• [SOURCE DATA]
╭──

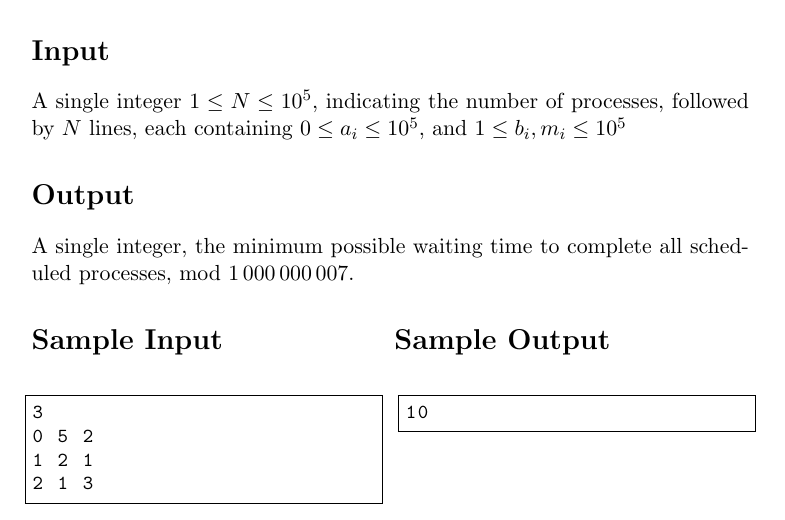
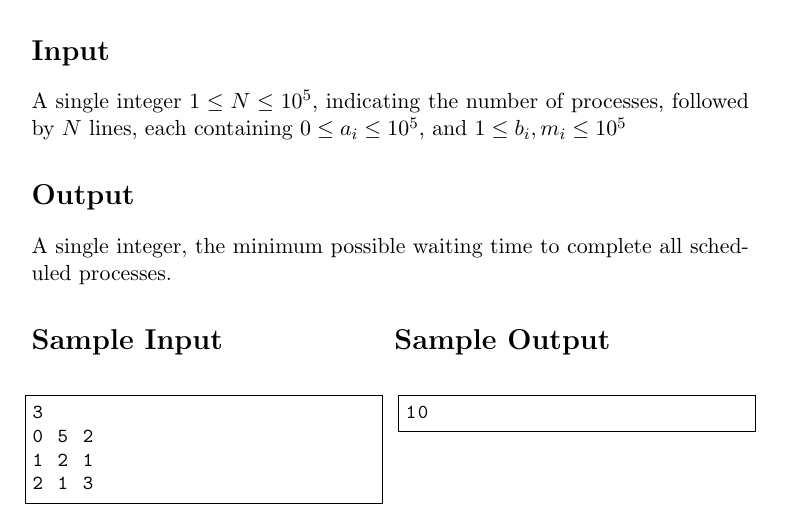
Before and after one commit to Anonymoose725/comp321-kattis-problem, a LaTeX document (problem_statement/problem.en.tex): part of the page, cut so that both start at the same text. Compiled offline with pdfLaTeX.

Commit message:
fixed problem constraints and removed modulo due to unneededness

```diff
--- a/problem_statement/problem.en.tex
+++ b/problem_statement/problem.en.tex
@@ -60,8 +60,7 @@ lines, each containing $0 \leq a_i \leq 10^5$, and $1 \leq b_i, m_i \leq 10^5$
 
 \section*{Output}
 
-A single integer, the minimum possible waiting time to complete all scheduled processes,
-mod $1\,000\,000\,007$.
+A single integer, the minimum possible waiting time to complete all scheduled processes.
 
 \section*{Sample Input \hspace{75px} Sample Output}
 
```
Also changed, not shown: problem_statement/problem.en.pdf.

╰──

• [DESCRIPTION OF THE TASK]
Repeat each entry above exactly, passing over any images.

• [RESPONSE TO THIS EXERCISE]
Before and after one commit to Anonymoose725/comp321-kattis-problem, a LaTeX document (problem_statement/problem.en.tex): part of the page, cut so that both start at the same text. Compiled offline with pdfLaTeX.

Commit message:
fixed problem constraints and removed modulo due to unneededness

```diff
--- a/problem_statement/problem.en.tex
+++ b/problem_statement/problem.en.tex
@@ -60,8 +60,7 @@ lines, each containing $0 \leq a_i \leq 10^5$, and $1 \leq b_i, m_i \leq 10^5$
 
 \section*{Output}
 
-A single integer, the minimum possible waiting time to complete all scheduled processes,
-mod $1\,000\,000\,007$.
+A single integer, the minimum possible waiting time to complete all scheduled processes.
 
 \section*{Sample Input \hspace{75px} Sample Output}
 
```
Also changed, not shown: problem_statement/problem.en.pdf.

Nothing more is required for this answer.